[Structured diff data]
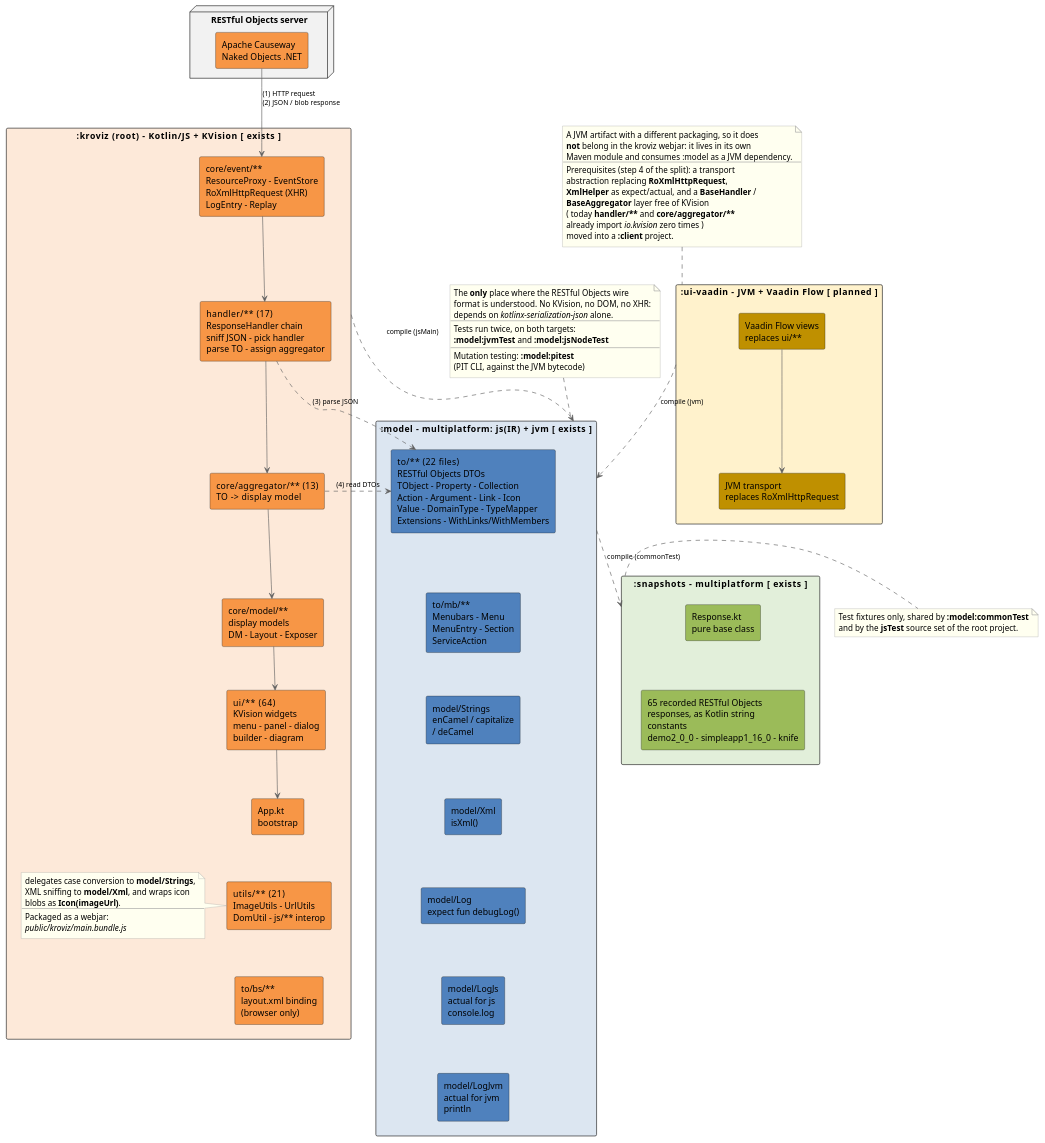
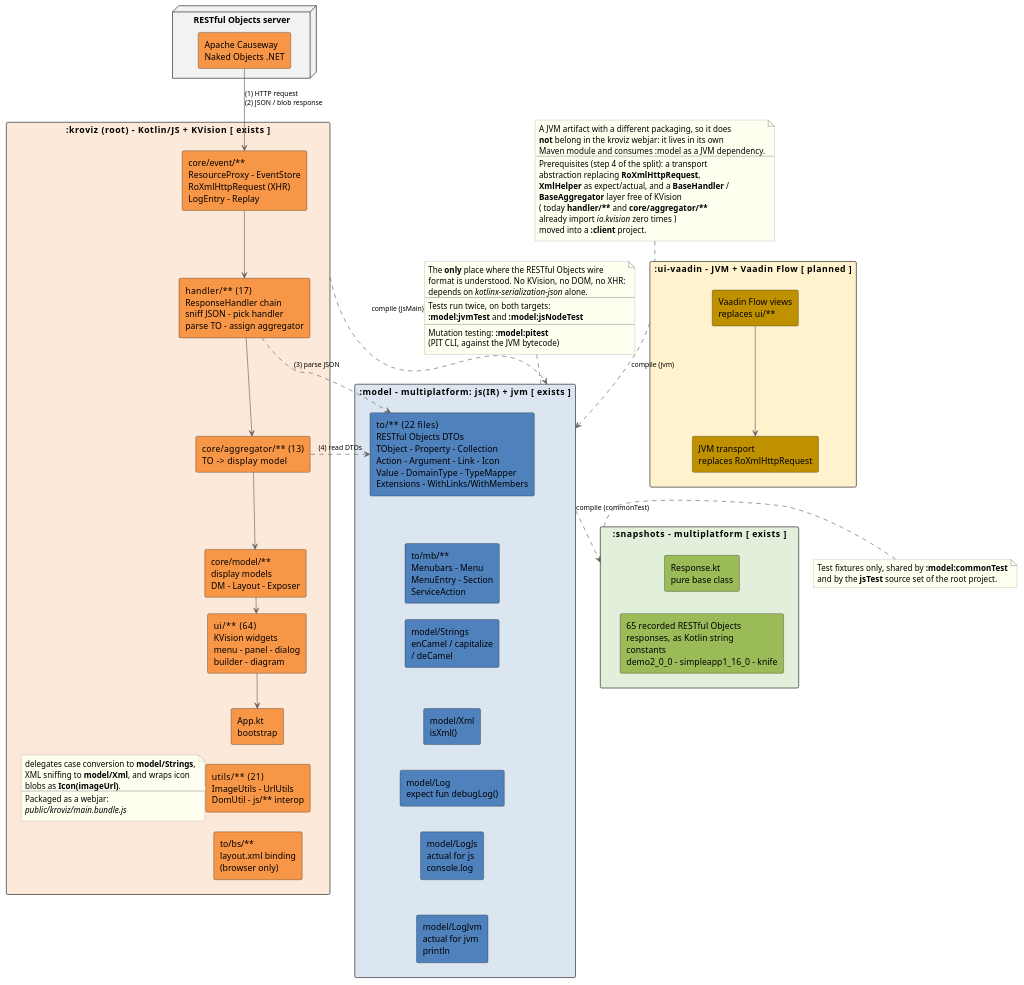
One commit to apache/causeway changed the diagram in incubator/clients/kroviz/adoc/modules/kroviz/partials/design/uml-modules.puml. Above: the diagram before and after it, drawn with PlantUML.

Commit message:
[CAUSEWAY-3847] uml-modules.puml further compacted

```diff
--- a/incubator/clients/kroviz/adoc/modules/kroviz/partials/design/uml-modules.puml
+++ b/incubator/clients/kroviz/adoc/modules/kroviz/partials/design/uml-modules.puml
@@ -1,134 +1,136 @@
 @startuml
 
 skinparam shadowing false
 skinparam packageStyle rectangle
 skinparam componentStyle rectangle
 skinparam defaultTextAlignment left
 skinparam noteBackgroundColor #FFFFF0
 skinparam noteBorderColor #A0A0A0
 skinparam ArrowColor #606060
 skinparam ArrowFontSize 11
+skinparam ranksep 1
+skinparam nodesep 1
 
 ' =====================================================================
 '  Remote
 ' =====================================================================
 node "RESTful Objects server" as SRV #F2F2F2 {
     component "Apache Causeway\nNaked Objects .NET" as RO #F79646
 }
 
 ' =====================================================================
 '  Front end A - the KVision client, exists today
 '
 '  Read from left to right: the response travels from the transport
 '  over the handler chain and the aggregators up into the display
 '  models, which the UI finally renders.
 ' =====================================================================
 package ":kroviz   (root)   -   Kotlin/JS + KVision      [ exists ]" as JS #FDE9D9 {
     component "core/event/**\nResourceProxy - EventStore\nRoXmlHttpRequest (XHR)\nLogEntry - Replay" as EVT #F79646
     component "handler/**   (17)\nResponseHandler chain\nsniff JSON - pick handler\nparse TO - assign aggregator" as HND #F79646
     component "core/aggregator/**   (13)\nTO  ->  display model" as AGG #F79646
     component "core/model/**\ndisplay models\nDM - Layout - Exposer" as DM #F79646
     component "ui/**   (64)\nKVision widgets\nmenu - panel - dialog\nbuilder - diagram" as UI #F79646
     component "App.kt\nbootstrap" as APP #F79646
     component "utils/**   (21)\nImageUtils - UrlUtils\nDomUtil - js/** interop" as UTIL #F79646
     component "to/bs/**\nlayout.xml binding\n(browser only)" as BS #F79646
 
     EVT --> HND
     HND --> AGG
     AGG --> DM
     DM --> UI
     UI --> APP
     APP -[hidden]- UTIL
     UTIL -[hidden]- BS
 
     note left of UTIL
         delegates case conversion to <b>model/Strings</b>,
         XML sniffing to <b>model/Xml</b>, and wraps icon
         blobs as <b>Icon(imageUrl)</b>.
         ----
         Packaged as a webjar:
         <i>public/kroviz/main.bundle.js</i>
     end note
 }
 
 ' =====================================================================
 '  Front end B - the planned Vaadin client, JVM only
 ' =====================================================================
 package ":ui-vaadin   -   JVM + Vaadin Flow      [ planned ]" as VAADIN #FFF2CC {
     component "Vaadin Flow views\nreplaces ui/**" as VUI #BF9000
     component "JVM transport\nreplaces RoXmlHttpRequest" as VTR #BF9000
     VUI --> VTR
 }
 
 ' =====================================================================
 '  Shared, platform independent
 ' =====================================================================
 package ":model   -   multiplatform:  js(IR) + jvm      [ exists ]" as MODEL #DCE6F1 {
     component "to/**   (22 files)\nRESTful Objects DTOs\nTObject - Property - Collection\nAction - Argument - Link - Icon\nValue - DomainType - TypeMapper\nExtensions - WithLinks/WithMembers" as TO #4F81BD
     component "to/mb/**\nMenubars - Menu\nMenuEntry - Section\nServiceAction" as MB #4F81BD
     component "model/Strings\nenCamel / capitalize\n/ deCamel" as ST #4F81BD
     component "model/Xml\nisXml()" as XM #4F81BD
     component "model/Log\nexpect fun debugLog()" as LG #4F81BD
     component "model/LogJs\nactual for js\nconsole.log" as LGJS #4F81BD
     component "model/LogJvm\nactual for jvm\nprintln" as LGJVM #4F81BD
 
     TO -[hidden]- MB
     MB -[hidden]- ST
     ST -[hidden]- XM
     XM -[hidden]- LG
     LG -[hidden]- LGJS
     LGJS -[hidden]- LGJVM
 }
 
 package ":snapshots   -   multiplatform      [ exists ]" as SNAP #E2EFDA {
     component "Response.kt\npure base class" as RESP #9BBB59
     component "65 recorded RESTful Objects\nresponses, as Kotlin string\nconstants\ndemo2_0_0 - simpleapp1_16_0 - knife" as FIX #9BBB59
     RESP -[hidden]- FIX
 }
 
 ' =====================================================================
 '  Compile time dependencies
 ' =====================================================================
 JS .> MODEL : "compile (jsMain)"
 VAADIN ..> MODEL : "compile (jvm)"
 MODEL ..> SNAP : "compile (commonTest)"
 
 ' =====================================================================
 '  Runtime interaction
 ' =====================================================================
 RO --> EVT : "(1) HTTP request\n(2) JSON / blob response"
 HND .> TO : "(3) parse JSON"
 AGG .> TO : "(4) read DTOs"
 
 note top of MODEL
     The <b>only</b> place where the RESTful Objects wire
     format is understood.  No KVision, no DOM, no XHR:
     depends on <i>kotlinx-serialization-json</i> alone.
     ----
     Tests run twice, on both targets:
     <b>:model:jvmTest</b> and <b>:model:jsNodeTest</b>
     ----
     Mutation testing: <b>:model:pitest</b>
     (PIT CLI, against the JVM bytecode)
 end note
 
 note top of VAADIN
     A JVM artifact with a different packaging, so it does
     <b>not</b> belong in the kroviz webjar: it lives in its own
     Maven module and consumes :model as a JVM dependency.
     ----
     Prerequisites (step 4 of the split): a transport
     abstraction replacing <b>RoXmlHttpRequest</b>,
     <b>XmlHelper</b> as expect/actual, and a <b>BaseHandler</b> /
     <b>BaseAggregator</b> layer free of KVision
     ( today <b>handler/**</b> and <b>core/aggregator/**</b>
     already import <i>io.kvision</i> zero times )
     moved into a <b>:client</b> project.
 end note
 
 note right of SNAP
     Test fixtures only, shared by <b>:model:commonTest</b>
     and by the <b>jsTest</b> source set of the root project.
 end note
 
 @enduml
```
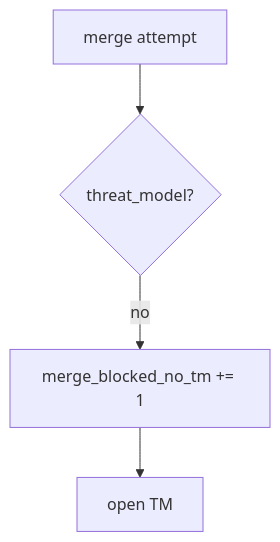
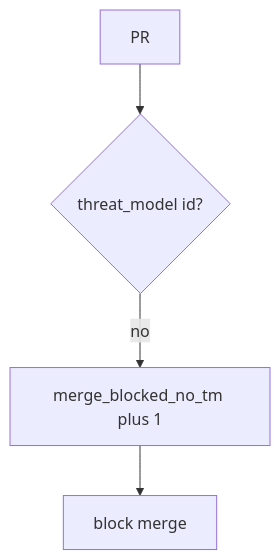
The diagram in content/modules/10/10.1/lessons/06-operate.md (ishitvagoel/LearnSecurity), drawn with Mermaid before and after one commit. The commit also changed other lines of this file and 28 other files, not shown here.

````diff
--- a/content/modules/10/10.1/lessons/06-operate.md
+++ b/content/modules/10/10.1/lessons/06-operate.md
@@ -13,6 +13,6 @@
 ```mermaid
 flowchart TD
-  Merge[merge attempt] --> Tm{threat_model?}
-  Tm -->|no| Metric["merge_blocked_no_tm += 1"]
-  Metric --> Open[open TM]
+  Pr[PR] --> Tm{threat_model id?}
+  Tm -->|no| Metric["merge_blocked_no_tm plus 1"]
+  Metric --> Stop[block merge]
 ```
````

| What needs to be done |
Copy out every line above without change, dropping the pictures.

| Response to this task |
One commit to apache/causeway changed the diagram in incubator/clients/kroviz/adoc/modules/kroviz/partials/design/uml-modules.puml. Above: the diagram before and after it, drawn with PlantUML.

Commit message:
[CAUSEWAY-3847] uml-modules.puml further compacted

```diff
--- a/incubator/clients/kroviz/adoc/modules/kroviz/partials/design/uml-modules.puml
+++ b/incubator/clients/kroviz/adoc/modules/kroviz/partials/design/uml-modules.puml
@@ -1,134 +1,136 @@
 @startuml
 
 skinparam shadowing false
 skinparam packageStyle rectangle
 skinparam componentStyle rectangle
 skinparam defaultTextAlignment left
 skinparam noteBackgroundColor #FFFFF0
 skinparam noteBorderColor #A0A0A0
 skinparam ArrowColor #606060
 skinparam ArrowFontSize 11
+skinparam ranksep 1
+skinparam nodesep 1
 
 ' =====================================================================
 '  Remote
 ' =====================================================================
 node "RESTful Objects server" as SRV #F2F2F2 {
     component "Apache Causeway\nNaked Objects .NET" as RO #F79646
 }
 
 ' =====================================================================
 '  Front end A - the KVision client, exists today
 '
 '  Read from left to right: the response travels from the transport
 '  over the handler chain and the aggregators up into the display
 '  models, which the UI finally renders.
 ' =====================================================================
 package ":kroviz   (root)   -   Kotlin/JS + KVision      [ exists ]" as JS #FDE9D9 {
     component "core/event/**\nResourceProxy - EventStore\nRoXmlHttpRequest (XHR)\nLogEntry - Replay" as EVT #F79646
     component "handler/**   (17)\nResponseHandler chain\nsniff JSON - pick handler\nparse TO - assign aggregator" as HND #F79646
     component "core/aggregator/**   (13)\nTO  ->  display model" as AGG #F79646
     component "core/model/**\ndisplay models\nDM - Layout - Exposer" as DM #F79646
     component "ui/**   (64)\nKVision widgets\nmenu - panel - dialog\nbuilder - diagram" as UI #F79646
     component "App.kt\nbootstrap" as APP #F79646
     component "utils/**   (21)\nImageUtils - UrlUtils\nDomUtil - js/** interop" as UTIL #F79646
     component "to/bs/**\nlayout.xml binding\n(browser only)" as BS #F79646
 
     EVT --> HND
     HND --> AGG
     AGG --> DM
     DM --> UI
     UI --> APP
     APP -[hidden]- UTIL
     UTIL -[hidden]- BS
 
     note left of UTIL
         delegates case conversion to <b>model/Strings</b>,
         XML sniffing to <b>model/Xml</b>, and wraps icon
         blobs as <b>Icon(imageUrl)</b>.
         ----
         Packaged as a webjar:
         <i>public/kroviz/main.bundle.js</i>
     end note
 }
 
 ' =====================================================================
 '  Front end B - the planned Vaadin client, JVM only
 ' =====================================================================
 package ":ui-vaadin   -   JVM + Vaadin Flow      [ planned ]" as VAADIN #FFF2CC {
     component "Vaadin Flow views\nreplaces ui/**" as VUI #BF9000
     component "JVM transport\nreplaces RoXmlHttpRequest" as VTR #BF9000
     VUI --> VTR
 }
 
 ' =====================================================================
 '  Shared, platform independent
 ' =====================================================================
 package ":model   -   multiplatform:  js(IR) + jvm      [ exists ]" as MODEL #DCE6F1 {
     component "to/**   (22 files)\nRESTful Objects DTOs\nTObject - Property - Collection\nAction - Argument - Link - Icon\nValue - DomainType - TypeMapper\nExtensions - WithLinks/WithMembers" as TO #4F81BD
     component "to/mb/**\nMenubars - Menu\nMenuEntry - Section\nServiceAction" as MB #4F81BD
     component "model/Strings\nenCamel / capitalize\n/ deCamel" as ST #4F81BD
     component "model/Xml\nisXml()" as XM #4F81BD
     component "model/Log\nexpect fun debugLog()" as LG #4F81BD
     component "model/LogJs\nactual for js\nconsole.log" as LGJS #4F81BD
     component "model/LogJvm\nactual for jvm\nprintln" as LGJVM #4F81BD
 
     TO -[hidden]- MB
     MB -[hidden]- ST
     ST -[hidden]- XM
     XM -[hidden]- LG
     LG -[hidden]- LGJS
     LGJS -[hidden]- LGJVM
 }
 
 package ":snapshots   -   multiplatform      [ exists ]" as SNAP #E2EFDA {
     component "Response.kt\npure base class" as RESP #9BBB59
     component "65 recorded RESTful Objects\nresponses, as Kotlin string\nconstants\ndemo2_0_0 - simpleapp1_16_0 - knife" as FIX #9BBB59
     RESP -[hidden]- FIX
 }
 
 ' =====================================================================
 '  Compile time dependencies
 ' =====================================================================
 JS .> MODEL : "compile (jsMain)"
 VAADIN ..> MODEL : "compile (jvm)"
 MODEL ..> SNAP : "compile (commonTest)"
 
 ' =====================================================================
 '  Runtime interaction
 ' =====================================================================
 RO --> EVT : "(1) HTTP request\n(2) JSON / blob response"
 HND .> TO : "(3) parse JSON"
 AGG .> TO : "(4) read DTOs"
 
 note top of MODEL
     The <b>only</b> place where the RESTful Objects wire
     format is understood.  No KVision, no DOM, no XHR:
     depends on <i>kotlinx-serialization-json</i> alone.
     ----
     Tests run twice, on both targets:
     <b>:model:jvmTest</b> and <b>:model:jsNodeTest</b>
     ----
     Mutation testing: <b>:model:pitest</b>
     (PIT CLI, against the JVM bytecode)
 end note
 
 note top of VAADIN
     A JVM artifact with a different packaging, so it does
     <b>not</b> belong in the kroviz webjar: it lives in its own
     Maven module and consumes :model as a JVM dependency.
     ----
     Prerequisites (step 4 of the split): a transport
     abstraction replacing <b>RoXmlHttpRequest</b>,
     <b>XmlHelper</b> as expect/actual, and a <b>BaseHandler</b> /
     <b>BaseAggregator</b> layer free of KVision
     ( today <b>handler/**</b> and <b>core/aggregator/**</b>
     already import <i>io.kvision</i> zero times )
     moved into a <b>:client</b> project.
 end note
 
 note right of SNAP
     Test fixtures only, shared by <b>:model:commonTest</b>
     and by the <b>jsTest</b> source set of the root project.
 end note
 
 @enduml
```
The diagram in content/modules/10/10.1/lessons/06-operate.md (ishitvagoel/LearnSecurity), drawn with Mermaid before and after one commit. The commit also changed other lines of this file and 28 other files, not shown here.

````diff
--- a/content/modules/10/10.1/lessons/06-operate.md
+++ b/content/modules/10/10.1/lessons/06-operate.md
@@ -13,6 +13,6 @@
 ```mermaid
 flowchart TD
-  Merge[merge attempt] --> Tm{threat_model?}
-  Tm -->|no| Metric["merge_blocked_no_tm += 1"]
-  Metric --> Open[open TM]
+  Pr[PR] --> Tm{threat_model id?}
+  Tm -->|no| Metric["merge_blocked_no_tm plus 1"]
+  Metric --> Stop[block merge]
 ```
````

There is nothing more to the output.